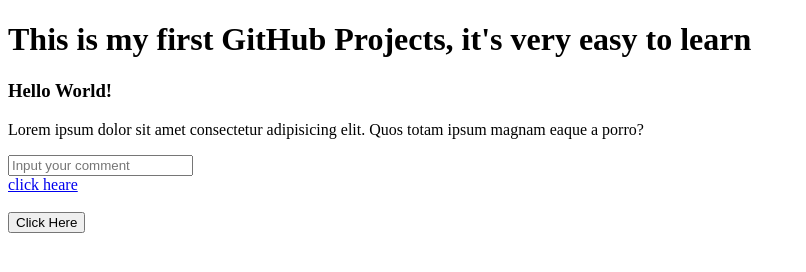
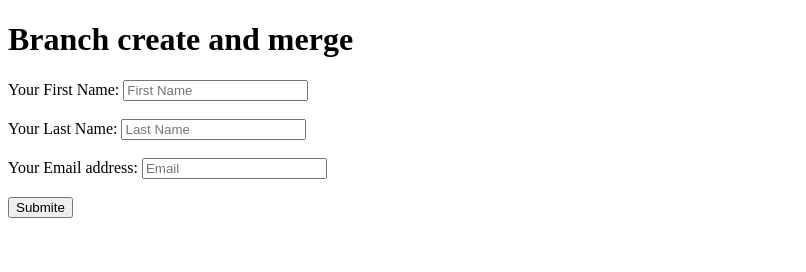
Before and after one commit to alaminhosenbd/MyFirstRepository, a plain HTML site: page index.html in a window 1280 px wide. Shown: the whole page, without its empty margins (0-806 px from the left). Drawn offline with Linux system fonts and the light colour scheme.

Commit message:
Create a BranchC then removed old code and add user input form

```diff
--- a/index.html
+++ b/index.html
@@ -7,17 +7,20 @@
     <title>My GitHub Projects</title>
 </head>
 <body>
-    <h1>This is my first GitHub Projects, it's very easy to learn</h1>
+    <h1>Branch create and merge</h1>
     <div class="container">
-        <h3 class="heading">Hello World!</h3>
-        <p>Lorem ipsum dolor sit amet consectetur adipisicing elit. Quos totam ipsum magnam eaque a porro?</p>
-
-        <input type="textarea" placeholder="Input your comment"> <br>
-
-        <a href="https://www.youtube.com/watch?v=Lt_5cFod40A&list=PL_XxuZqN0xVB_lroSm_xvTqvVBCpR4PQE&index=3">click heare</a>
-    </div><br>
-   <div class="color">
-       <input type="button" value="Click Here">
+        <form action="">
+            <label for="Name">Your First Name:</label>
+            <input type="text" id="Name" placeholder="First Name">
+              <br><br>
+            <label for="Name">Your Last Name:</label>
+            <input type="text" id="Name" placeholder="Last Name">
+            <br><br>
+            <label for="Name">Your Email address:</label>
+            <input type="email" id="Name" placeholder="Email">
+            <br><br>
+            <button>Submite</button>
+        </form>
    </div>
 </body>
 </html>
```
---+---
EXERCISE ▸ The records above are to be duplicated exactly, pictures left out.

EXERCISE RESULT ▸
Before and after one commit to alaminhosenbd/MyFirstRepository, a plain HTML site: page index.html in a window 1280 px wide. Shown: the whole page, without its empty margins (0-806 px from the left). Drawn offline with Linux system fonts and the light colour scheme.

Commit message:
Create a BranchC then removed old code and add user input form

```diff
--- a/index.html
+++ b/index.html
@@ -7,17 +7,20 @@
     <title>My GitHub Projects</title>
 </head>
 <body>
-    <h1>This is my first GitHub Projects, it's very easy to learn</h1>
+    <h1>Branch create and merge</h1>
     <div class="container">
-        <h3 class="heading">Hello World!</h3>
-        <p>Lorem ipsum dolor sit amet consectetur adipisicing elit. Quos totam ipsum magnam eaque a porro?</p>
-
-        <input type="textarea" placeholder="Input your comment"> <br>
-
-        <a href="https://www.youtube.com/watch?v=Lt_5cFod40A&list=PL_XxuZqN0xVB_lroSm_xvTqvVBCpR4PQE&index=3">click heare</a>
-    </div><br>
-   <div class="color">
-       <input type="button" value="Click Here">
+        <form action="">
+            <label for="Name">Your First Name:</label>
+            <input type="text" id="Name" placeholder="First Name">
+              <br><br>
+            <label for="Name">Your Last Name:</label>
+            <input type="text" id="Name" placeholder="Last Name">
+            <br><br>
+            <label for="Name">Your Email address:</label>
+            <input type="email" id="Name" placeholder="Email">
+            <br><br>
+            <button>Submite</button>
+        </form>
    </div>
 </body>
 </html>
```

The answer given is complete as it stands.